Southworth already has scholarship offers from Air Force, Arkansas State and Northwestern. He has either made or scheduled unofficial visits to Tennessee, Air Force, Oklahoma, Oklahoma State, Arkansas, Arkansas State, Vanderbilt and North Texas.
In addition to his prowess on the gridiron, Southworth made all-district in baseball, qualified for the regional track championships in the discus and qualified for the state power-lifting championships.
Also a standout in the classroom, he carries a 3.5 grade-point average and a 1546 SAT score. Now that APR guidelines can cause schools to lose scholarships when athletes fail to graduate, solid students like Southworth are more valuable than ever.
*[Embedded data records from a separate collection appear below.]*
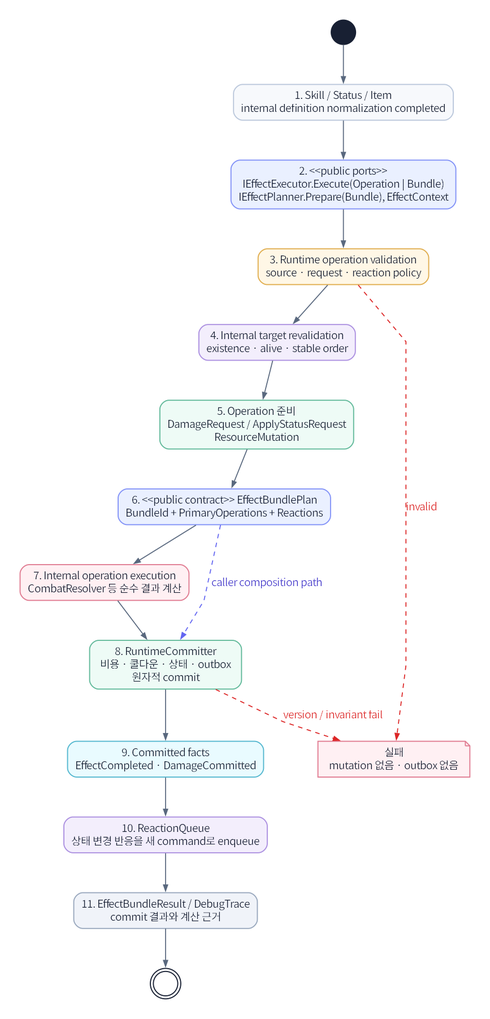
JY-LemongO/game-system-framework-knowledge-site keeps this Graphviz diagram as assets/diagrams/11_effect_execution_sequence_diagram.png. Above is the earlier version. Its source is kept beside it as source/diagrams/11_effect_execution_sequence_diagram.dot.
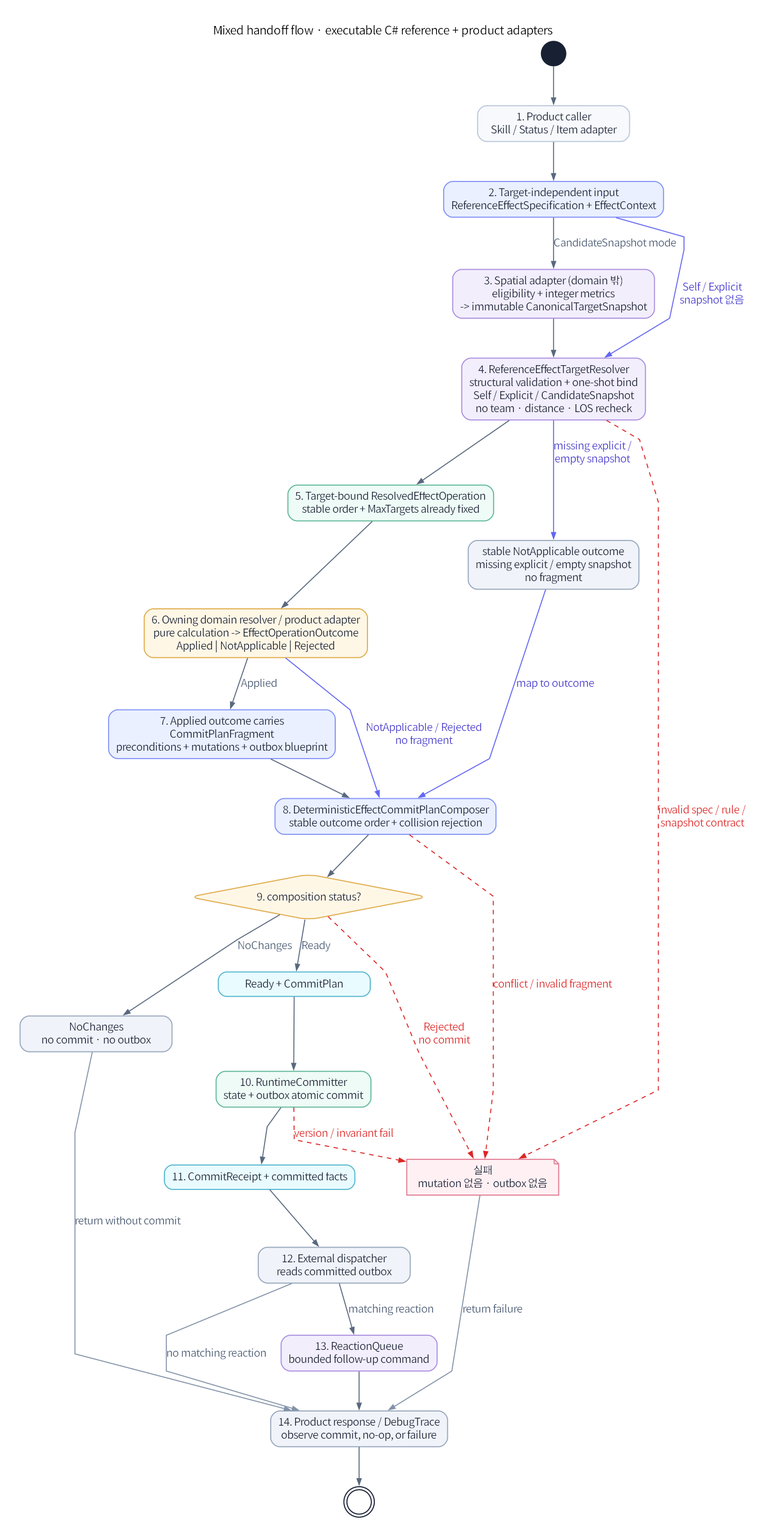
After the commit.

Change to the diagram source:
```diff
@@ -1,5 +1,5 @@
 digraph G {
-  graph [fontname="Noto Sans KR", bgcolor="#ffffff", margin=0.12, pad=0.25, ranksep=0.72, nodesep=0.56];
+  graph [fontname="Noto Sans KR", bgcolor="#ffffff", margin=0.12, pad=0.25, ranksep=0.72, nodesep=0.56, label="Mixed handoff flow · executable C# reference + product adapters", labelloc=t, fontsize=16];
   node [fontname="Noto Sans KR", shape=box, style="rounded,filled", color="#bac7db", penwidth=1.4, fillcolor="#ffffff", fontcolor="#182033", margin="0.14,0.09"];
   edge [fontname="Noto Sans KR", color="#59687e", fontcolor="#46566e", arrowsize=0.8, penwidth=1.3];
   rankdir=TB;
@@ -7,22 +7,48 @@
   node [shape=box, style="rounded,filled", width=2.8, height=0.45];
 
   start [shape=circle, label="", width=0.22, fillcolor="#182033", color="#182033"];
-  Caller [label="1. Skill / Status / Item\ninternal definition normalization completed", fillcolor="#f7f9fc"];
-  Request [label="2. <<public ports>>\nIEffectExecutor.Execute(Operation | Bundle)\nIEffectPlanner.Prepare(Bundle), EffectContext", fillcolor="#eaf0ff", color="#8292f7"];
-  Validate [label="3. Runtime operation validation\nsource · request · reaction policy", fillcolor="#fff7e6", color="#e0ad4e"];
-  Target [label="4. Internal target revalidation\nexistence · alive · stable order", fillcolor="#f3eefc", color="#ab8fe0"];
-  Prepare [label="5. Operation 준비\nDamageRequest / ApplyStatusRequest\nResourceMutation", fillcolor="#eefbf6", color="#61b99a"];
-  Resolve [label="7. Internal operation execution\nCombatResolver 등 순수 결과 계산", fillcolor="#fff0f3", color="#e07b91"];
-  Plan [label="6. <<public contract>> EffectBundlePlan\nBundleId + PrimaryOperations + Reactions", fillcolor="#eaf0ff", color="#8292f7"];
-  Commit [label="8. RuntimeCommitter\n비용 · 쿨다운 · 상태 · outbox\n원자적 commit", fillcolor="#eefbf6", color="#61b99a"];
-  Facts [label="9. Committed facts\nEffectCompleted · DamageCommitted", fillcolor="#e9fbff", color="#54b7cf"];
-  Queue [label="10. ReactionQueue\n상태 변경 반응을 새 command로 enqueue", fillcolor="#f3eefc", color="#ab8fe0"];
-  Result [label="11. EffectBundleResult / DebugTrace\ncommit 결과와 계산 근거", fillcolor="#f0f3f9", color="#99a8bd"];
+  Caller [label="1. Product caller\nSkill / Status / Item adapter", fillcolor="#f7f9fc"];
+  Request [label="2. Target-independent input\nReferenceEffectSpecification + EffectContext", fillcolor="#eaf0ff", color="#8292f7"];
+  Snapshot [label="3. Spatial adapter (domain 밖)\neligibility + integer metrics\n-> immutable CanonicalTargetSnapshot", fillcolor="#f3eefc", color="#ab8fe0"];
+  Target [label="4. ReferenceEffectTargetResolver\nstructural validation + one-shot bind\nSelf / Explicit / CandidateSnapshot\nno team · distance · LOS recheck", fillcolor="#f3eefc", color="#ab8fe0"];
+  Resolved [label="5. Target-bound ResolvedEffectOperation\nstable order + MaxTargets already fixed", fillcolor="#eefbf6", color="#61b99a"];
+  Resolve [label="6. Owning domain resolver / product adapter\npure calculation -> EffectOperationOutcome\nApplied | NotApplicable | Rejected", fillcolor="#fff7e6", color="#e0ad4e"];
+  Fragment [label="7. Applied outcome carries\nCommitPlanFragment\npreconditions + mutations + outbox blueprint", fillcolor="#eaf0ff", color="#8292f7"];
+  Compose [label="8. DeterministicEffectCommitPlanComposer\nstable outcome order + collision rejection", fillcolor="#eaf0ff", color="#8292f7"];
+  Status [shape=diamond, label="9. composition status?", fillcolor="#fff7e6", color="#e0ad4e"];
+  Ready [label="Ready + CommitPlan", fillcolor="#e9fbff", color="#54b7cf"];
+  NoCommit [label="NoChanges\nno commit · no outbox", fillcolor="#f0f3f9", color="#99a8bd"];
+  NotApplicable [label="stable NotApplicable outcome\nmissing explicit / empty snapshot\nno fragment", fillcolor="#f0f3f9", color="#99a8bd"];
+  Commit [label="10. RuntimeCommitter\nstate + outbox atomic commit", fillcolor="#eefbf6", color="#61b99a"];
+  Facts [label="11. CommitReceipt + committed facts", fillcolor="#e9fbff", color="#54b7cf"];
+  Dispatch [label="12. External dispatcher\nreads committed outbox", fillcolor="#f0f3f9", color="#99a8bd"];
+  Queue [label="13. ReactionQueue\nbounded follow-up command", fillcolor="#f3eefc", color="#ab8fe0"];
+  Result [label="14. Product response / DebugTrace\nobserve commit, no-op, or failure", fillcolor="#f0f3f9", color="#99a8bd"];
   Reject [shape=note, label="실패\nmutation 없음 · outbox 없음", fillcolor="#fff0f3", color="#e07b91"];
   end [shape=doublecircle, label="", width=0.28, fillcolor="#ffffff", color="#182033"];
 
-  start -> Caller -> Request -> Validate -> Target -> Prepare -> Plan -> Resolve -> Commit -> Facts -> Queue -> Result -> end;
-  Plan -> Commit [label="caller composition path", style=dashed, color="#6366f1", fontcolor="#4338ca", constraint=false];
-  Validate -> Reject [label="invalid", style=dashed, color="#dc2626", fontcolor="#dc2626"];
+  start -> Caller -> Request;
+  Request -> Snapshot [label="CandidateSnapshot mode"];
+  Snapshot -> Target;
+  Request -> Target [label="Self / Explicit\nsnapshot 없음", color="#6366f1", fontcolor="#4338ca", constraint=false];
+  Target -> Resolved -> Resolve;
+  Resolve -> Fragment [label="Applied"];
+  Fragment -> Compose;
+  Resolve -> Compose [label="NotApplicable / Rejected\nno fragment", color="#6366f1", fontcolor="#4338ca", constraint=false];
+  Target -> NotApplicable [label="missing explicit /\nempty snapshot", color="#6366f1", fontcolor="#4338ca"];
+  NotApplicable -> Compose [label="map to outcome", color="#6366f1", fontcolor="#4338ca"];
+  Target -> Reject [label="invalid spec / rule /\nsnapshot contract", style=dashed, color="#dc2626", fontcolor="#dc2626"];
+  Compose -> Reject [label="conflict / invalid fragment", style=dashed, color="#dc2626", fontcolor="#dc2626"];
+  Compose -> Status;
+  Status -> Ready [label="Ready"];
+  Ready -> Commit;
+  Status -> NoCommit [label="NoChanges"];
+  NoCommit -> Result [label="return without commit", color="#8292A8"];
+  Status -> Reject [label="Rejected\nno commit", style=dashed, color="#dc2626", fontcolor="#dc2626"];
+  Commit -> Facts -> Dispatch;
+  Dispatch -> Queue [label="matching reaction"];
+  Dispatch -> Result [label="no matching reaction", color="#8292A8", constraint=false];
+  Queue -> Result -> end;
   Commit -> Reject [label="version / invariant fail", style=dashed, color="#dc2626", fontcolor="#dc2626"];
+  Reject -> Result [label="return failure", color="#8292A8"];
 }
```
Still, Tennessee's interest level is unclear. The Vols are loaded at fullback for the moment, with 6-3, 275-pound junior Cory Anderson and 6-2, 259-pound sophomore David Holbert providing a potent 1-2 punch. If the Big Orange elects to sign a fullback next February, however, rugged Ryan Southworth just might be the guy.